• [INFORMATION SUPPLIED]:
────────────────────
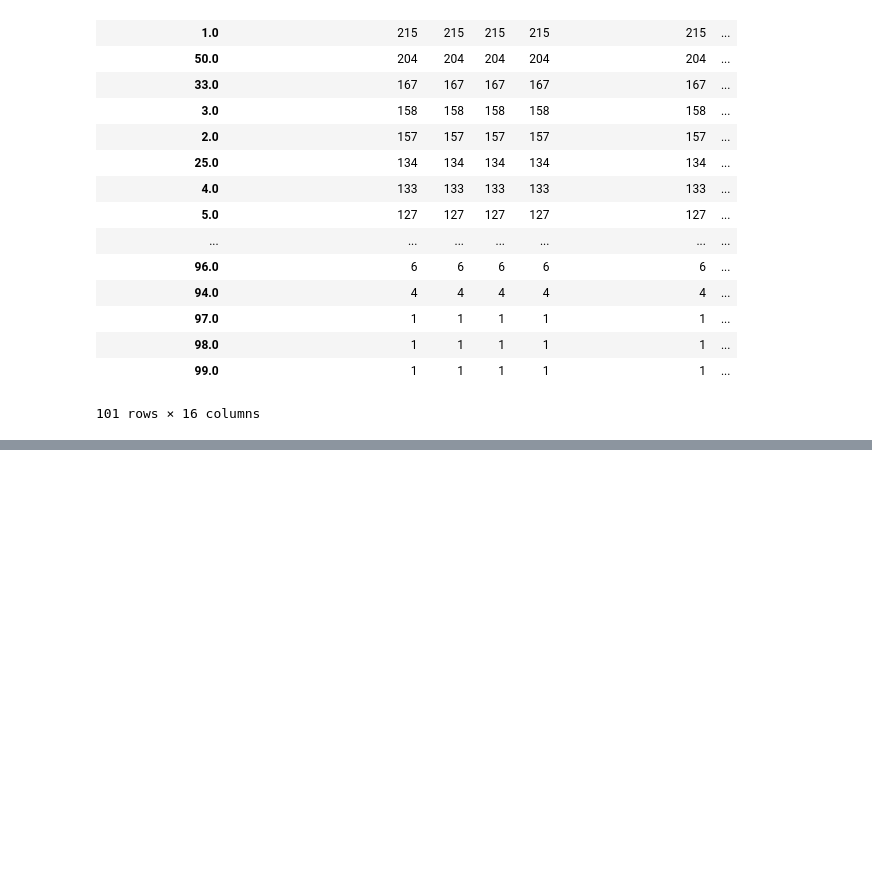
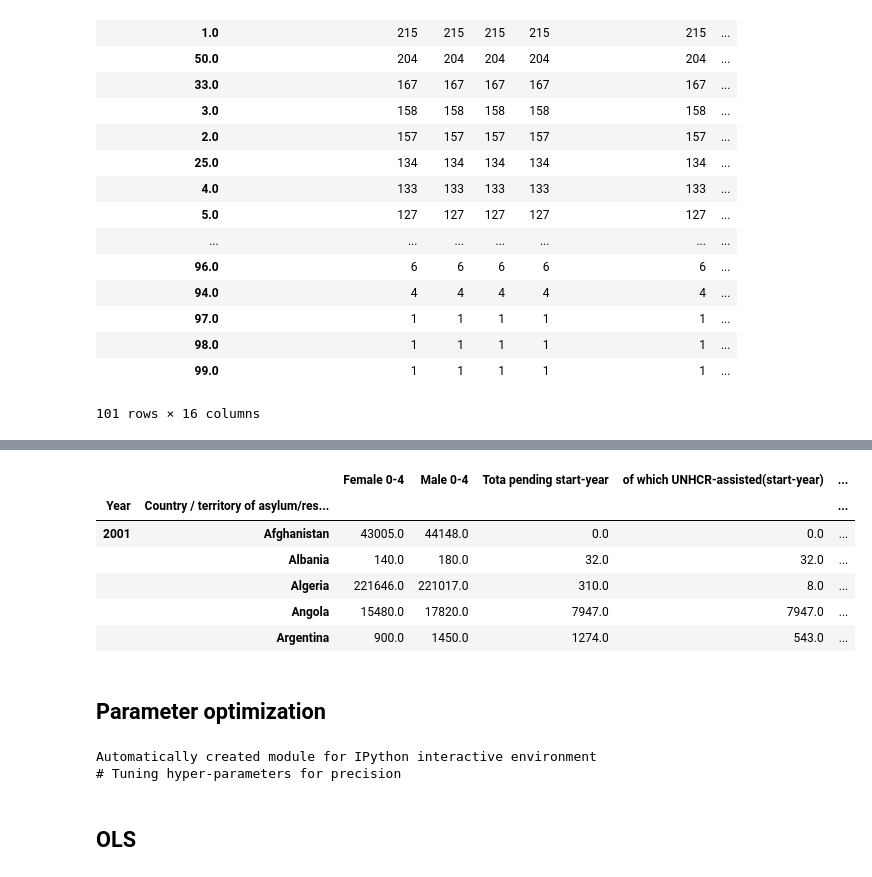
Before and after one commit to gemmaaa/lingdata, a Jupyter notebook: 3.7 Supervised learning capstone UNHCR attempt.ipynb, the cells around one changed output, grey strips where cells are left out. Drawn from its saved outputs; the diff is of its cells as text; code cells hidden in the pictures; blank space fills up the shorter version.

```diff
--- a/3.7 Supervised learning capstone UNHCR attempt.ipynb
+++ b/3.7 Supervised learning capstone UNHCR attempt.ipynb
@@ -416,0 +515,75 @@ df.groupby('percentage_accepted').count().sort_values(by=['Origin'], ascending=F
+# %%
+features_new = features.loc[:,coltitles[idxs_selected]]
+# %%
+features_new.head()
+# %% [output]
+|  |  | Female 0-4 | Male 0-4 | Tota pending start-year | of which UNHCR-assisted(start-year) | ... |
+| Year | Country / territory of asylum/res... |  |  |  |  | ... |
+| 2001 | Afghanistan | 43005.0 | 44148.0 | 0.0 | 0.0 | ... |
+|  | Albania | 140.0 | 180.0 | 32.0 | 32.0 | ... |
+|  | Algeria | 221646.0 | 221017.0 | 310.0 | 8.0 | ... |
+|  | Angola | 15480.0 | 17820.0 | 7947.0 | 7947.0 | ... |
+|  | Argentina | 900.0 | 1450.0 | 1274.0 | 543.0 | ... |
+# %% [markdown]
+## Parameter optimization
+# %%
+from __future__ import print_function
+
+from sklearn import datasets
+from sklearn.model_selection import train_test_split
+from sklearn.model_selection import GridSearchCV
+from sklearn.metrics import classification_report
+
+from sklearn.svm import SVC
+
+print(__doc__)
+
+X = features_new.drop('percentage_accepted',1)
+y = features_new['percentage_accepted']
+
+
+# Split the dataset in two equal parts
+X_train, X_test, y_train, y_test = train_test_split(
+    X, y, test_size=0.5, random_state=0)
+
+# Set the parameters by cross-validation
+tuned_parameters = [{'kernel': ['rbf'], 'gamma': [1e-3, 1e-4],
+                     'C': [1, 10, 100, 1000]},
+                    {'kernel': ['linear'], 'C': [1, 10, 100, 1000]}]
+
+scores = ['precision', 'recall']
+
+for score in scores:
+    print("# Tuning hyper-parameters for %s" % score)
+    print()
+
+    clf = GridSearchCV(SVC(), tuned_parameters, cv=5,
+                       scoring='%s_macro' % score)
+    clf.fit(X_train, y_train)
+
+    print("Best parameters set found on development set:")
+    print()
+    print(clf.best_params_)
+    print()
+    print("Grid scores on development set:")
+    print()
+    means = clf.cv_results_['mean_test_score']
+    stds = clf.cv_results_['std_test_score']
+    for mean, std, params in zip(means, stds, clf.cv_results_['params']):
+        print("%0.3f (+/-%0.03f) for %r"
+              % (mean, std * 2, params))
+    print()
+
+    print("Detailed classification report:")
+    print()
+    print("The model is trained on the full development set.")
+    print("The scores are computed on the full evaluation set.")
+    print()
+    y_true, y_pred = y_test, clf.predict(X_test)
+    print(classification_report(y_true, y_pred))
+    print()
+
+    print(sklearn.metrics.confusion_matrix(y_true, y_pred, labels=True))
+# %% [output]
+Automatically created module for IPython interactive environment
+# Tuning hyper-parameters for precision
@@ -416,0 +657,2 @@ df.groupby('percentage_accepted').count().sort_values(by=['Origin'], ascending=F
+# %% [markdown]
+## OLS
```
Also changed, not shown: parts of 25 cells of this notebook.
────────────────────
• [THE PROBLEM]: Print the listing exactly, images excluded.

• [WORKED SOLUTION]:
Before and after one commit to gemmaaa/lingdata, a Jupyter notebook: 3.7 Supervised learning capstone UNHCR attempt.ipynb, the cells around one changed output, grey strips where cells are left out. Drawn from its saved outputs; the diff is of its cells as text; code cells hidden in the pictures; blank space fills up the shorter version.

```diff
--- a/3.7 Supervised learning capstone UNHCR attempt.ipynb
+++ b/3.7 Supervised learning capstone UNHCR attempt.ipynb
@@ -416,0 +515,75 @@ df.groupby('percentage_accepted').count().sort_values(by=['Origin'], ascending=F
+# %%
+features_new = features.loc[:,coltitles[idxs_selected]]
+# %%
+features_new.head()
+# %% [output]
+|  |  | Female 0-4 | Male 0-4 | Tota pending start-year | of which UNHCR-assisted(start-year) | ... |
+| Year | Country / territory of asylum/res... |  |  |  |  | ... |
+| 2001 | Afghanistan | 43005.0 | 44148.0 | 0.0 | 0.0 | ... |
+|  | Albania | 140.0 | 180.0 | 32.0 | 32.0 | ... |
+|  | Algeria | 221646.0 | 221017.0 | 310.0 | 8.0 | ... |
+|  | Angola | 15480.0 | 17820.0 | 7947.0 | 7947.0 | ... |
+|  | Argentina | 900.0 | 1450.0 | 1274.0 | 543.0 | ... |
+# %% [markdown]
+## Parameter optimization
+# %%
+from __future__ import print_function
+
+from sklearn import datasets
+from sklearn.model_selection import train_test_split
+from sklearn.model_selection import GridSearchCV
+from sklearn.metrics import classification_report
+
+from sklearn.svm import SVC
+
+print(__doc__)
+
+X = features_new.drop('percentage_accepted',1)
+y = features_new['percentage_accepted']
+
+
+# Split the dataset in two equal parts
+X_train, X_test, y_train, y_test = train_test_split(
+    X, y, test_size=0.5, random_state=0)
+
+# Set the parameters by cross-validation
+tuned_parameters = [{'kernel': ['rbf'], 'gamma': [1e-3, 1e-4],
+                     'C': [1, 10, 100, 1000]},
+                    {'kernel': ['linear'], 'C': [1, 10, 100, 1000]}]
+
+scores = ['precision', 'recall']
+
+for score in scores:
+    print("# Tuning hyper-parameters for %s" % score)
+    print()
+
+    clf = GridSearchCV(SVC(), tuned_parameters, cv=5,
+                       scoring='%s_macro' % score)
+    clf.fit(X_train, y_train)
+
+    print("Best parameters set found on development set:")
+    print()
+    print(clf.best_params_)
+    print()
+    print("Grid scores on development set:")
+    print()
+    means = clf.cv_results_['mean_test_score']
+    stds = clf.cv_results_['std_test_score']
+    for mean, std, params in zip(means, stds, clf.cv_results_['params']):
+        print("%0.3f (+/-%0.03f) for %r"
+              % (mean, std * 2, params))
+    print()
+
+    print("Detailed classification report:")
+    print()
+    print("The model is trained on the full development set.")
+    print("The scores are computed on the full evaluation set.")
+    print()
+    y_true, y_pred = y_test, clf.predict(X_test)
+    print(classification_report(y_true, y_pred))
+    print()
+
+    print(sklearn.metrics.confusion_matrix(y_true, y_pred, labels=True))
+# %% [output]
+Automatically created module for IPython interactive environment
+# Tuning hyper-parameters for precision
@@ -416,0 +657,2 @@ df.groupby('percentage_accepted').count().sort_values(by=['Origin'], ascending=F
+# %% [markdown]
+## OLS
```
Also changed, not shown: parts of 25 cells of this notebook.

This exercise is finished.